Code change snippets
· · · · · · ·

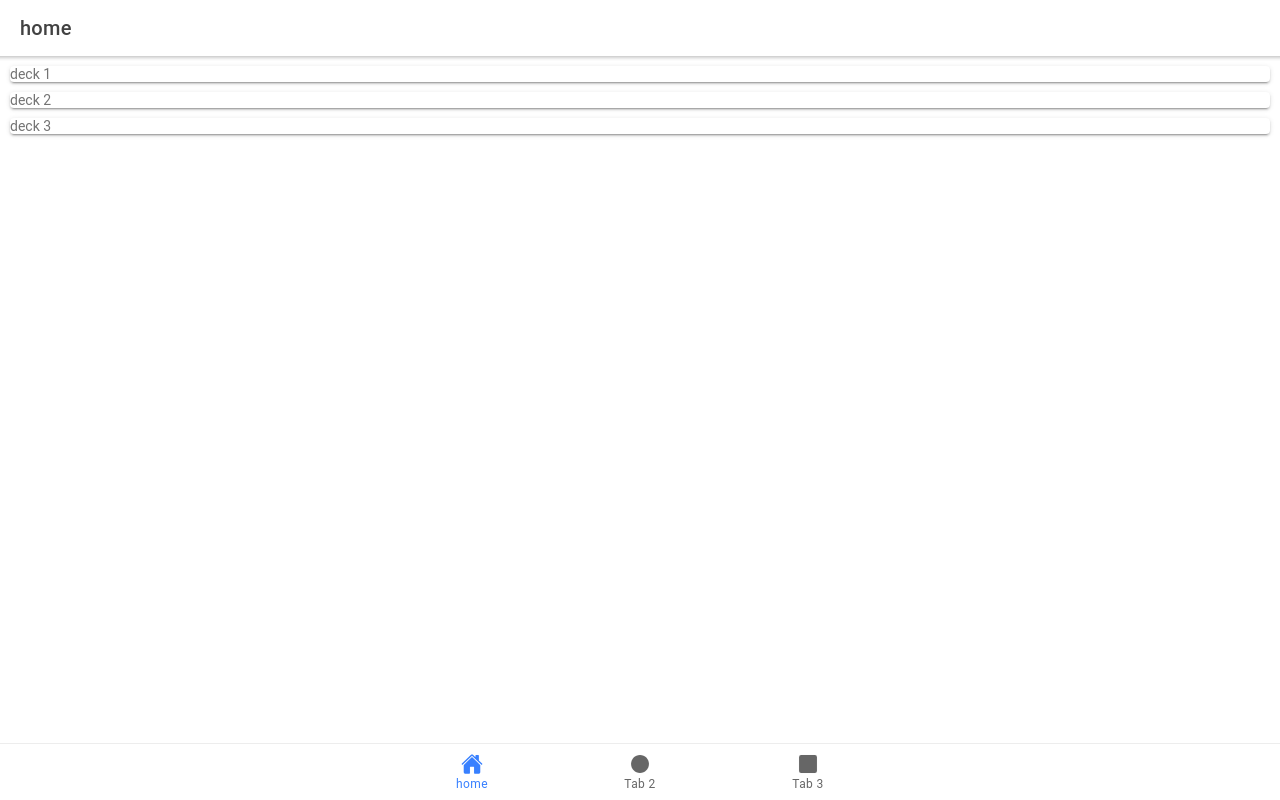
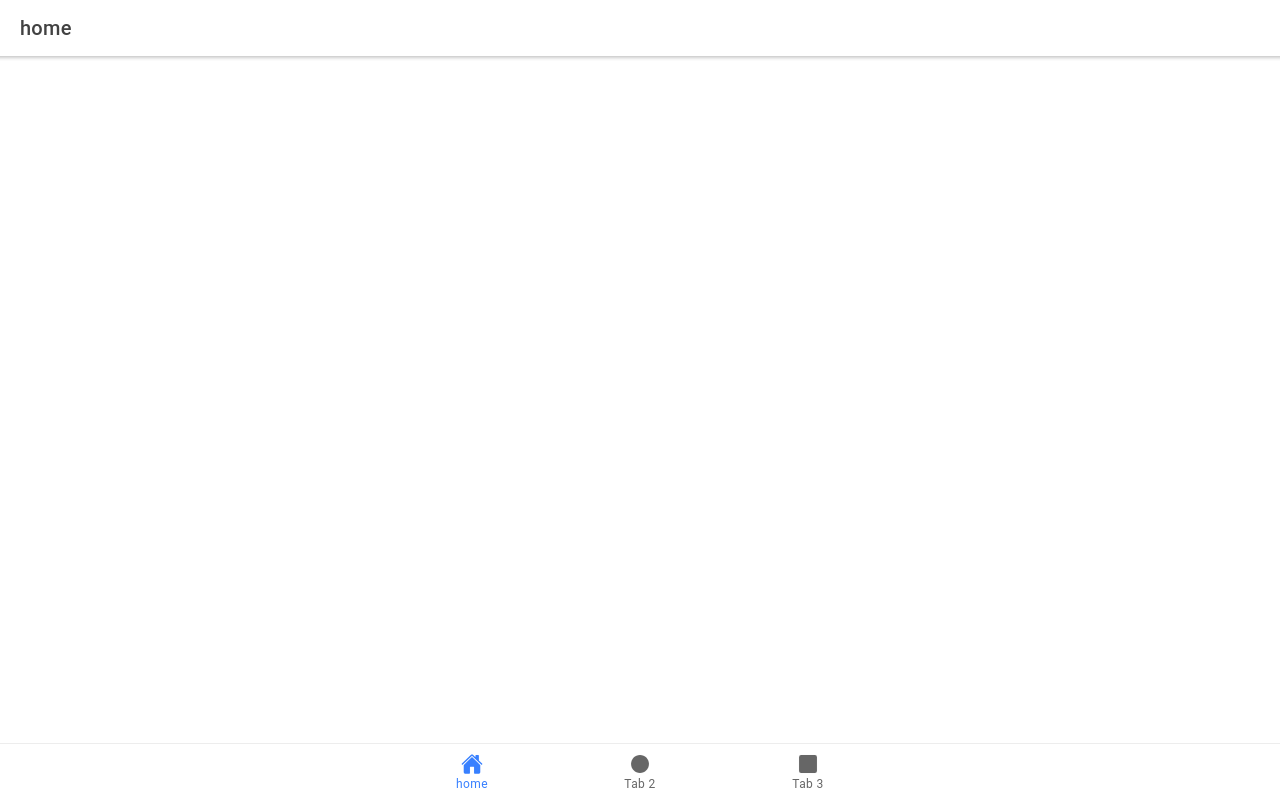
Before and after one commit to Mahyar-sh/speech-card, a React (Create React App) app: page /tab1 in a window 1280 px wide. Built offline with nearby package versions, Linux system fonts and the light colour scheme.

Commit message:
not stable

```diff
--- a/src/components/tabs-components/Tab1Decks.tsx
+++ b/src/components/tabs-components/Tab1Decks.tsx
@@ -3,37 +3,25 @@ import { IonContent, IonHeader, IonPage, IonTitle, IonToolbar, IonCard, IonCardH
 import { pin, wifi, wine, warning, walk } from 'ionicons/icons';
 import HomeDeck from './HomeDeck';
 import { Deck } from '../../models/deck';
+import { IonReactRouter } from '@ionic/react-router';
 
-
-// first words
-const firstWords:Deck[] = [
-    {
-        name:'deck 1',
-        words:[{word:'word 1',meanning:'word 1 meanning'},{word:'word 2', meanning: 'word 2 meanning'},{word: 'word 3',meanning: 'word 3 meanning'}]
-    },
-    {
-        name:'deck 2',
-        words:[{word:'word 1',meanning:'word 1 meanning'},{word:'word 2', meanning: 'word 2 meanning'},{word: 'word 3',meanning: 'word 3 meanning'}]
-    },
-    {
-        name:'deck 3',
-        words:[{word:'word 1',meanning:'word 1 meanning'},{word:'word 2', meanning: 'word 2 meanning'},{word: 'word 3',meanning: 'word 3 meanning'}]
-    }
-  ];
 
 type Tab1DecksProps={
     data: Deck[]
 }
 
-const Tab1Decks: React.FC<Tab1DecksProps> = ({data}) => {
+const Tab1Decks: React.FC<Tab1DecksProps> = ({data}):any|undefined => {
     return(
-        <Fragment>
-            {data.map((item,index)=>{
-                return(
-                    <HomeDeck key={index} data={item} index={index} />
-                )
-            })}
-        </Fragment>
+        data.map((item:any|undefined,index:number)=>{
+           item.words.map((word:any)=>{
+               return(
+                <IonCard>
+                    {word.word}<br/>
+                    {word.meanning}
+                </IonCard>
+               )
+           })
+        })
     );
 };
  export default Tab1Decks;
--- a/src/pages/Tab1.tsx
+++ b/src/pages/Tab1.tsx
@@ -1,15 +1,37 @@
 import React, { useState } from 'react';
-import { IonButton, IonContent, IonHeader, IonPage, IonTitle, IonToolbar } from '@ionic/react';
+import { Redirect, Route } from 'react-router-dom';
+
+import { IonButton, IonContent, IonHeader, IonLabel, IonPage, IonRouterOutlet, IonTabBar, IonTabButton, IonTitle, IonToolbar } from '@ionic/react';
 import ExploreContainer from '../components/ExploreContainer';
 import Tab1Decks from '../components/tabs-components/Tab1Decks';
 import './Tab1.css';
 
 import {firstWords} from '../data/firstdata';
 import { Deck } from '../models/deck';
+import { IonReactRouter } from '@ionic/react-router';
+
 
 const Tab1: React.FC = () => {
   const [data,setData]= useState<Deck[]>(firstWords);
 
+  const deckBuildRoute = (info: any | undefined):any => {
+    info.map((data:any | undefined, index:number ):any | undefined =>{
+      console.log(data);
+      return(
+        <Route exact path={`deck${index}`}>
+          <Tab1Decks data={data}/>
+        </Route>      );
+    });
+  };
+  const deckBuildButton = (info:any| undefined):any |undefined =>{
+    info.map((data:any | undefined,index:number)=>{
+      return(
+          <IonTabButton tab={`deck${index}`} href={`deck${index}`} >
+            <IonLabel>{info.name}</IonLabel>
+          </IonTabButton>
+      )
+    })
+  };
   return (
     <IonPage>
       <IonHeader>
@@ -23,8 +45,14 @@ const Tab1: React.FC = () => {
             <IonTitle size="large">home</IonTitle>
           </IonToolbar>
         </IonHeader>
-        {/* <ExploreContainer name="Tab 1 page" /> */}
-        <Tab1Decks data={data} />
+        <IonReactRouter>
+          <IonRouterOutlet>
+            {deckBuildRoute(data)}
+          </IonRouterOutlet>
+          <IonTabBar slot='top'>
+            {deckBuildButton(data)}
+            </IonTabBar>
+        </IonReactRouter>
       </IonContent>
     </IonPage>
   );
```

· · · · · · ·

What is being asked: Report each line of the data that includes the string "IonReactRouter".

Reply:
+import { IonReactRouter } from '@ionic/react-router';
+import { IonReactRouter } from '@ionic/react-router';
+        <IonReactRouter>
+        </IonReactRouter>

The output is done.